§ **Brief**: Every line of the entries with the word "content" in it should be shown.

[Web document revisions]
►
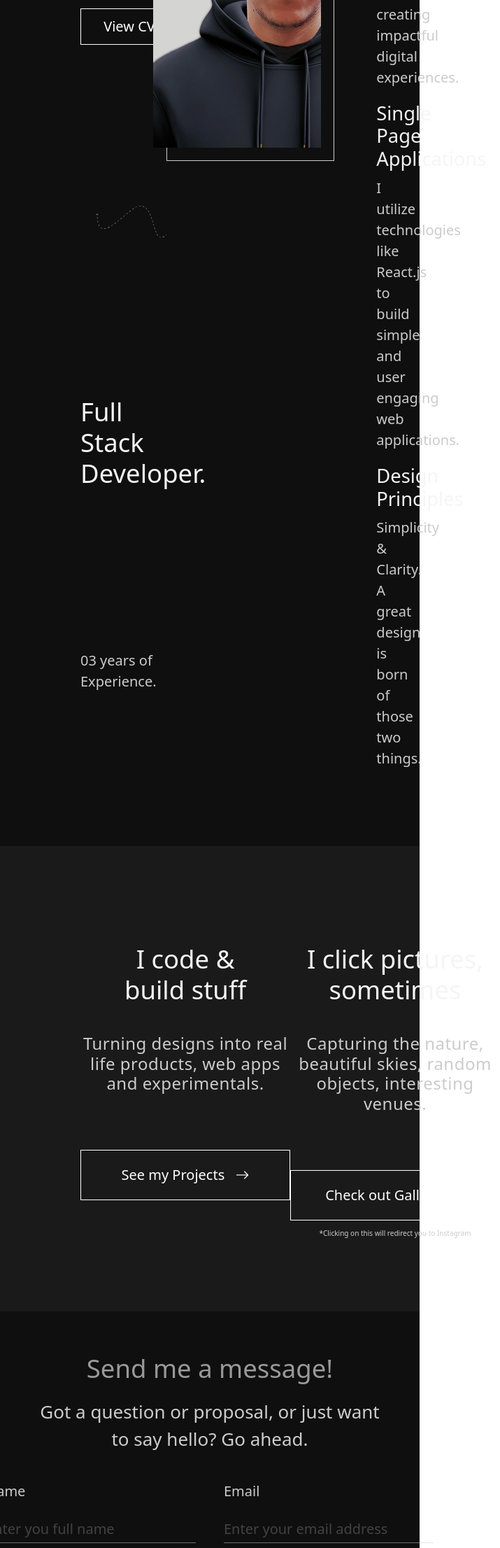
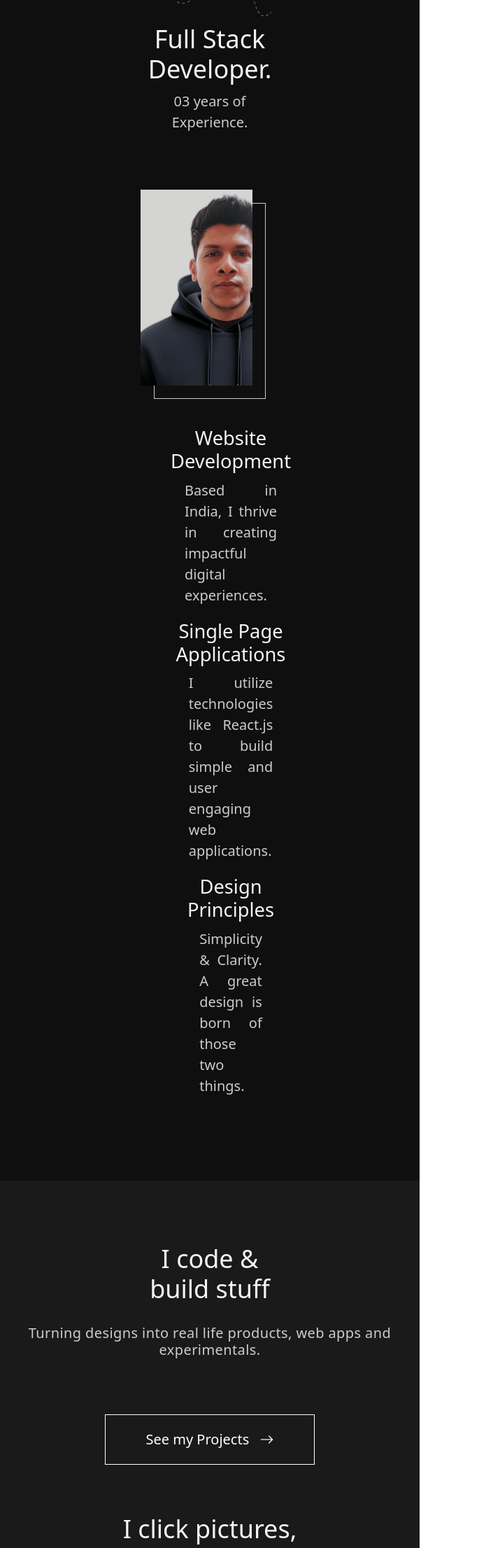
Before and after one commit to rohitashtekar/portfolio, a React (Vite) app in the folder Portfolio/: page / in a window 600 px wide. Shown: the part 360-2572 px from the top of the page at 70% size, 715 px wide, since content can reach past the window. Built offline with nearby package versions, Linux system fonts and the light colour scheme.

Commit message:
ADDED: Responsiveness, PC, iPad, mobile

```diff
--- a/Portfolio/src/styles/components/contact.css
+++ b/Portfolio/src/styles/components/contact.css
@@ -2,22 +2,25 @@
 .contact-head {
   color: var(--tertiary-text-color);
   margin-bottom: 1rem;
-  font-weight: 100;
   text-align: left;
 }
+
 .contact-head h1 {
   font-size: 3.5rem;
 }
+
 .contact-head span {
   color: var(--secondary-text-color);
 }
 
 .form-container {
   display: flex;
+  padding: 0 5rem;
   margin-top: 6rem;
-  justify-content: space-around;
+  justify-content: space-between;
 }
-.form-container > h3 {
+
+.form-container>h3 {
   color: var(--secondary-text-color);
   margin-bottom: 2rem;
   text-align: center;
@@ -32,24 +35,27 @@
   padding: 1rem;
 }
 
-.form-input > label {
+.form-input>label {
   padding: 0;
   margin: 0;
   color: var(--secondary-text-color);
 }
 
-.form-input > input,textarea {
+.form-input>input,
+textarea {
   display: flex;
   width: 15rem;
   padding: 0.2rem 0;
   margin: 1rem 0;
   border: none;
-    border-bottom: 1px solid var(--secondary-text-color);
-    border-radius: 0;
+  border-bottom: 1px solid var(--secondary-text-color);
+  border-radius: 0;
   background: none;
   outline: none;
 }
-.form-input > input,textarea::placeholder {
+
+.form-input>input,
+textarea::placeholder {
   font-weight: 100;
   opacity: 0.5;
 }
@@ -62,3 +68,70 @@
   display: flex;
   justify-content: center;
 }
+
+/* Tablet (iPads, ≤992px) */
+@media (max-width: 992px) {
+  .form-container {
+    flex-direction: column;
+    align-items: center;
+    margin-top: 4rem;
+  }
+
+  .form-container>h3 {
+    text-align: center;
+    font-size: 1.4rem;
+  }
+
+  .form-row {
+    flex-direction: column;
+    align-items: center;
+    gap: 1rem;
+  }
+
+  .form-input {
+    width: 100%;
+    padding: 0.5rem;
+  }
+
+  .form-input>input,
+  .form-input>textarea {
+    width: 100%;
+    max-width: 100%;
+  }
+
+  .contact-head h1 {
+    font-size: 2.5rem;
+    text-align: center;
+  }
+
+  .contact-head {
+    text-align: center;
+  }
+}
+
+/* Mobile (phones, ≤600px) */
+@media (max-width: 600px) {
+  .form-container {
+    padding: 0 1rem;
+    margin-top: 3rem;
+  }
+
+  .form-container>h3 {
+    font-size: 1.2rem;
+  }
+
+  .form-input>input,
+  .form-input>textarea {
+    font-size: 1rem;
+    padding: 0.5rem 0;
+  }
+
+  .contact-head h1 {
+    font-size: 2rem;
+  }
+
+  .btn-cont {
+    flex-direction: column;
+    padding: 1rem 0;
+  }
+}
--- a/Portfolio/src/styles/components/footer.css
+++ b/Portfolio/src/styles/components/footer.css
@@ -26,7 +26,8 @@
   margin-right: 5rem;
 }
 
-.ft-part-1 li, a {
+.ft-part-1 li,
+a {
   color: var(--primary-text-color);
 }
 
@@ -51,14 +52,81 @@
   margin: 1rem;
 }
 
-@media only screen and (min-width: 878px) {}
-
-@media only screen and (min-width: 506px) {
-  .footer-container {
-    display: flex;
+/* 📱 Tablet (iPad and below) */
+@media (max-width: 992px) {
+  .form-container {
+    flex-direction: column;
+    align-items: center;
+    margin-top: 4rem;
+    padding: 0 1rem;
   }
 
-  .terms-policy {
-    justify-content: flex-start !important;
+  .form-container>h3 {
+    font-size: 1.4rem;
+    margin-bottom: 2rem;
+    text-align: center;
+  }
+
+  .form-row {
+    flex-direction: column;
+    align-items: center;
+    width: 100%;
+  }
+
+  .form-input {
+    width: 100%;
+    max-width: 100%;
+    padding: 1rem 0;
+  }
+
+  .form-input>input,
+  .form-input>textarea {
+    width: 100%;
+    max-width: 100%;
+  }
+
+  .contact-head {
+    text-align: center;
+  }
+
+  .contact-head h1 {
+    font-size: 2.5rem;
   }
 }
+
+/* 📱 Mobile (≤600px) */
+@media (max-width: 600px) {
+  .form-container {
+    padding: 0 1rem;
+    margin-top: 3rem;
+  }
+
+  .form-container>h3 {
+    font-size: 1.2rem;
+  }
+
+  .form-input>input,
+  .form-input>textarea {
+    font-size: 1rem;
+    padding: 0.6rem 0;
+  }
+
+  .contact-head h1 {
+    font-size: 2rem;
+  }
+
+  .btn-cont {
+    flex-direction: column;
+    align-items: center;
+    padding-top: 1rem;
+  }
+
+  .btn-cont .btn {
+    width: 100%;
+    max-width: 15rem;
+  }
+
+  .socials a {
+    margin: 0rem;
+  }
+}
--- a/Portfolio/src/styles/components/navbar.css
+++ b/Portfolio/src/styles/components/navbar.css
@@ -13,7 +13,7 @@
 }
 
 .navbar-nav li a{
-  color: var(--secondary-text-color);
+  color: var(--primary-text-color);
   margin: 0 1rem;
 }
 .navbar-nav li a:hover{
--- a/Portfolio/src/styles/components/resume.css
+++ b/Portfolio/src/styles/components/resume.css
@@ -41,13 +41,15 @@
 .left-p {
     margin: 2rem 5rem;
 }
+
 .lp1 {
     margin-top: 6.7rem;
 }
 
 .left-p h5 {
-    background-color:#e0e0e0;
+    background-color: #e0e0e0;
 }
+
 .left-p h6 {
     margin: 1rem 0;
 }
@@ -56,6 +58,7 @@
 .right-inner {
     margin-right: 5rem;
 }
+
 .res-header {
     display: flex;
     height: 15rem;
@@ -90,3 +93,104 @@
 .we-comp ul {
     margin-top: 0.5rem;
 }
+
+/* ✅ Tablet (iPads and ≤992px) */
+@media (max-width: 992px) {
+    .res-section {
+        padding-top: 3rem;
+    }
+
+    .resume {
+        flex-direction: column;
+        margin: 0 2rem;
+        font-size: 0.85rem;
+    }
+
+    .left-inner,
+    .right-inner {
+        margin: 1.5rem;
+        height: auto;
+    }
+
+    .left-p {
+        margin: 2rem;
+    }
+
+    .right-inner {
+        margin-right: 2rem;
+        margin-left: 2rem;
+    }
+
+    .box,
+    .res-header {
+        height: auto;
+        flex-direction: column;
+        align-items: center;
+        padding: 1rem 0;
+        text-align: center;
+    }
+
+    .box-btn {
+        margin: 1rem 0;
+    }
+}
+
+/* ✅ Mobile (Phones and ≤600px) */
+@media (max-width: 600px) {
+    .res-section {
+        padding-top: 2rem;
+    }
+
+    .resume {
+        font-size: 0.9rem;
+        padding: 1rem;
+        margin: 0 1rem;
+    }
+
+    .left-inner {
+        border-width: 2px;
+        margin: 1rem;
+    }
+
+    .left-p {
+        margin: 1.5rem 1rem;
+    }
+
+    .lp1 {
+        margin-top: 3rem;
+    }
+
+    .right-inner {
+        margin: 1rem;
+    }
+
+    .box,
+    .res-header {
+        height: auto;
+        flex-direction: column;
+        align-items: center;
+        padding: 1rem;
+        text-align: center;
+    }
+
+    .box-btn {
+        margin: 0.5rem 0;
+    }
+
+    .summary,
+    .we-comp {
+        margin: 1rem 0;
+    }
+
+    .we-comp p,
+    .summary p {
+        font-size: 1rem;
+    }
+
+    .resume h4,
+    .resume span,
+    .resume li {
+        letter-spacing: 0.05em;
+        line-height: 1.4;
+    }
+}
--- a/Portfolio/src/styles/components/work.css
+++ b/Portfolio/src/styles/components/work.css
@@ -19,3 +19,38 @@
     font-size: 1.3em;
     font-weight: 100;
 }
+
+/* 🌐 Tablet (≤992px) */
+@media (max-width: 992px) {
+    .work-container {
+        padding: 0 2rem;
+    }
+
+    .work-head h1 {
+        font-size: 2.2rem;
+    }
+
+    .work-container p {
+        font-size: 1.1em;
+        text-align: center;
+        line-height: 1.5;
+        max-width: 600px;
+    }
+}
+
+/* 📱 Mobile (≤600px) */
+@media (max-width: 600px) {
+    .work-container {
+        padding: 0 1rem;
+    }
+
+    .work-head h1 {
+        font-size: 1.8rem;
+    }
+
+    .work-container p {
+        font-size: 1rem;
+        line-height: 1.6;
+        padding: 0 0.5rem;
+    }
+}
--- a/Portfolio/src/styles/global.css
+++ b/Portfolio/src/styles/global.css
@@ -6,8 +6,9 @@
 }
 
 body {
+  min-height: 100vh;
+  width: 100%;
   padding-top: 70px;
-  font-weight: 100;
 }
 
 .app {
--- a/Portfolio/src/styles/pages/about.css
+++ b/Portfolio/src/styles/pages/about.css
@@ -15,6 +15,7 @@
   display: flex;
   justify-content: center;
 }
+
 .about-img {
   height: 23rem;
   max-width: 23rem;
@@ -27,12 +28,71 @@
 .abt-btn-cont {
   display: flex;
   margin: 0;
-    margin-bottom: 5rem;
+  margin-bottom: 5rem;
   padding: 2rem 0;
   background-color: var(--foreground-color);
   justify-content: center;
 }
+
 .abt-btn {
   font-size: 1.2rem;
   padding: 1rem 2rem;
 }
+
+/* 🌐 Tablet (iPad and ≤992px) */
+@media (max-width: 992px) {
+  .details {
+    flex-direction: column;
+    padding: 0 2rem;
+    text-align: center;
+  }
+
+  .about-img {
+    height: 18rem;
+    max-width: 18rem;
+    margin-bottom: 2rem;
+  }
+
+  .det-text {
+    text-align: justify;
+    font-size: 1rem;
+  }
+
+  .abt-btn {
+    font-size: 1.1rem;
+    padding: 0.9rem 1.8rem;
+  }
+}
+
+/* 📱 Mobile (≤600px) */
+@media (max-width: 600px) {
+  .details {
+    flex-direction: column;
+    padding: 0 1rem;
+  }
+
+  .about-img {
+    height: 15rem;
+    max-width: 15rem;
+    margin-bottom: 1.5rem;
+  }
+
+  .det-text {
+    font-size: 0.95rem;
+    line-height: 1.6;
+  }
+
+  .edu-col p {
+    margin: 1rem 0;
+    font-size: 0.95rem;
+  }
+
+  .abt-btn-cont {
+    padding: 1.5rem 0;
+  }
+
+  .abt-btn {
+    font-size: 1rem;
+    padding: 0.8rem 1.5rem;
+  }
+}
--- a/Portfolio/src/styles/pages/home.css
+++ b/Portfolio/src/styles/pages/home.css
@@ -12,9 +12,10 @@
   height: 100vh;
   z-index: 1099;
   transition: transform 2.5s ease;
-    transition-delay: 1.5s;
+  transition-delay: 1.5s;
 }
-.ss-anim{
+
+.ss-anim {
   transform: translateY(-100%);
 }
 
@@ -40,14 +41,14 @@
 }
 
 .hero-btn {
-  width: 7rem;
-  padding: 0.5rem 1rem;
+  width: 8.5rem;
+  padding: 1rem;
 }
 
 /* #FFC007 */
 /* Dark mode */
 /* .hero-text span { */
-  /* color: #3d155f; */
+/* color: #3d155f; */
 /* } */
 
 .desc h4 {
@@ -72,8 +73,8 @@
   height: inherit;
   width: inherit;
   background: url('../../assets/hero-img.png');
-    background-size: cover;
-    background-position-x: 22%;
+  background-size: cover;
+  background-position-x: 22%;
   margin-top: -1rem;
   margin-left: -1rem;
 }
@@ -97,6 +98,7 @@
   margin: 2rem 0;
   transform: translate3d(0, 0, 0);
 }
+
 .part-2 p {
   color: var(--secondary-text-color);
   margin-bottom: 4rem;
@@ -110,7 +112,111 @@
   font-size: 0.5rem;
 }
 
-.part-left, .part-right {
+.part-left,
+.part-right {
   width: 20rem;
   text-align: center;
 }
+
+/* ✅ Tablet (iPad and ≤992px) */
+@media (max-width: 992px) {
+
+  .part-1,
+  .part-2 {
+    flex-direction: column;
+    align-items: center;
+    padding: 0 2rem;
+  }
+
+  .hero-text {
+    flex-direction: column;
+    align-items: center;
+    text-align: center;
+    margin: 2rem 0;
+  }
+
+  .hero-img-cont {
+    margin-top: 2rem;
+    height: 18rem;
+    width: 10rem;
+    top: 0;
+  }
+
+  .desc p {
+    padding: 0 1rem;
+    text-align: justify;
+  }
+
+  .part-2 h1 {
+    font-size: 2.2rem;
+    text-align: center;
+  }
+
+  .part-2 p {
+    font-size: 1.1rem;
+    text-align: center;
+  }
+
+  .part-left,
+  .part-right {
+    width: 100%;
+    max-width: 30rem;
+    margin-bottom: 2rem;
+  }
+}
+
+/* ✅ Mobile (≤600px) */
+@media (max-width: 600px) {
+  .ss-container {
+    font-size: 2rem !important;
+    padding: 0 1rem;
+    text-align: center;
+  }
+
+  .part-1,
+  .part-2 {
+    padding: 0 1rem;
+    margin: 3rem 0;
+  }
+
+  .hero-text h1 {
+    font-size: 1.8rem;
+  }
+
+  .hero-text p {
+    font-size: 1rem;
+    padding: 0 1rem;
+  }
+
+  .hero-btn {
+    width: 100%;
+    max-width: 10rem;
+    font-size: 0.95rem;
+    padding: 0.5rem;
+  }
+
+  .hero-img-cont {
+    height: 14rem;
+    width: 8rem;
+  }
+
+  .part-2 h1 {
+    font-size: 1.8rem;
+    margin: 1.5rem 0;
+  }
+
+  .part-2 p {
+    font-size: 1rem;
+    padding: 0 0.5rem;
+  }
+
+  .part-left,
+  .part-right {
+    width: 100%;
+    margin-bottom: 2rem;
+  }
+
+  .warning-text {
+    font-size: 0.6rem;
+  }
+}
--- a/Portfolio/src/styles/pages/projects.css
+++ b/Portfolio/src/styles/pages/projects.css
@@ -1,15 +1,16 @@
-/* Projects */
 .proj-head {
   color: var(--secondary-text-color);
-  /* font-size: 1.5rem; */
   text-align: center;
   margin: 5rem 0;
 }
 
 .project-list {
-    display: flex;
-    justify-content: space-evenly;
-    margin-bottom: 6rem;
+  display: flex;
+  justify-content: space-evenly;
+  flex-wrap: wrap;
+  gap: 2rem;
+  margin-bottom: 6rem;
+  padding: 0 2rem;
 }
 
 .project-card {
@@ -19,7 +20,9 @@
   background-color: var(--foreground-color);
   box-shadow: 2px 2px 4px 0px var(--foreground-color);
   transition: 0.2s;
+  flex: 1 1 300px;
 }
+
 .project-card:hover {
   cursor: pointer;
   transform: translateY(-8px);
@@ -36,14 +39,16 @@
 }
 
 .project-card div > img {
-  height: 10rem;
-  width: 18rem;
+  height: auto;
+  width: 100%;
+  max-height: 12rem;
+  object-fit: cover;
 }
 
 .project-card > p {
   color: var(--secondary-text-color);
-  max-width: 18rem;
   text-align: justify;
+  font-size: 1rem;
 }
 
 .project-details {
@@ -52,3 +57,45 @@
   padding: 0 5rem;
   text-align: justify;
 }
+
+/* ---------- Tablet (≤992px) ---------- */
+@media (max-width: 992px) {
+  .project-list {
+    justify-content: center;
+    padding: 0 1rem;
+  }
+
+  .project-card {
+    max-width: 90%;
+  }
+
+  .project-details {
+    padding: 0 2rem;
+    font-size: 1rem;
+  }
+}
+
+/* ---------- Mobile (≤600px) ---------- */
+@media (max-width: 600px) {
+  .proj-head {
+    font-size: 1.5rem;
+    margin: 3rem 0;
+  }
+
+  .project-card {
+    padding: 1rem 0.5rem;
+  }
+
+  .project-card > h6 {
+    font-size: 1rem;
+  }
+
+  .project-card > p {
+    font-size: 0.95rem;
+  }
+
+  .project-details {
+    padding: 0 1rem;
+    font-size: 0.95rem;
+  }
+}
--- a/Portfolio/src/styles/pages/skills.css
+++ b/Portfolio/src/styles/pages/skills.css
@@ -5,20 +5,62 @@
 
 .sub-header {
   margin-bottom: 1rem;
-  font-weight: 100;
 }
 
 .skills-grid {
   display: grid;
   gap: 50px;
-  grid-template-columns: auto auto auto auto auto;
+  grid-template-columns: repeat(5, 1fr);
+  /* 5 columns by default */
   margin-bottom: 3rem;
 }
 
-.skill-domain > h6 {
+.skill-domain>h6 {
   color: var(--secondary-text-color);
 }
 
-.logo-grid > div {
+.logo-grid>div {
   padding: 2rem;
+  display: flex;
+  justify-content: center;
+  align-items: center;
 }
+
+/* ---------- Tablet (≤992px) ---------- */
+@media (max-width: 992px) {
+  .skills-container {
+    padding: 0 2rem;
+  }
+
+  .skills-grid {
+    grid-template-columns: repeat(3, 1fr);
+    /* Reduce to 3 columns */
+    gap: 40px;
+  }
+
+  .logo-grid>div {
+    padding: 1.5rem;
+  }
+}
+
+/* ---------- Mobile (≤600px) ---------- */
+@media (max-width: 600px) {
+  .skills-container {
+    padding: 0 1rem;
+  }
+
+  .skills-grid {
+    grid-template-columns: repeat(2, 1fr);
+    /* Stack into 2 columns */
+    gap: 30px;
+  }
+
+  .logo-grid>div {
+    padding: 1rem;
+  }
+
+  .skill-domain>h6 {
+    font-size: 1rem;
+    text-align: center;
+  }
+}
```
◄
§ **Written response**:
Before and after one commit to rohitashtekar/portfolio, a React (Vite) app in the folder Portfolio/: page / in a window 600 px wide. Shown: the part 360-2572 px from the top of the page at 70% size, 715 px wide, since content can reach past the window. Built offline with nearby package versions, Linux system fonts and the light colour scheme.
-  justify-content: space-around;
+  justify-content: space-between;
   justify-content: center;
-    justify-content: flex-start !important;
   justify-content: center;
   justify-content: center;
-    justify-content: space-evenly;
+  justify-content: space-evenly;
+    justify-content: center;
+  justify-content: center;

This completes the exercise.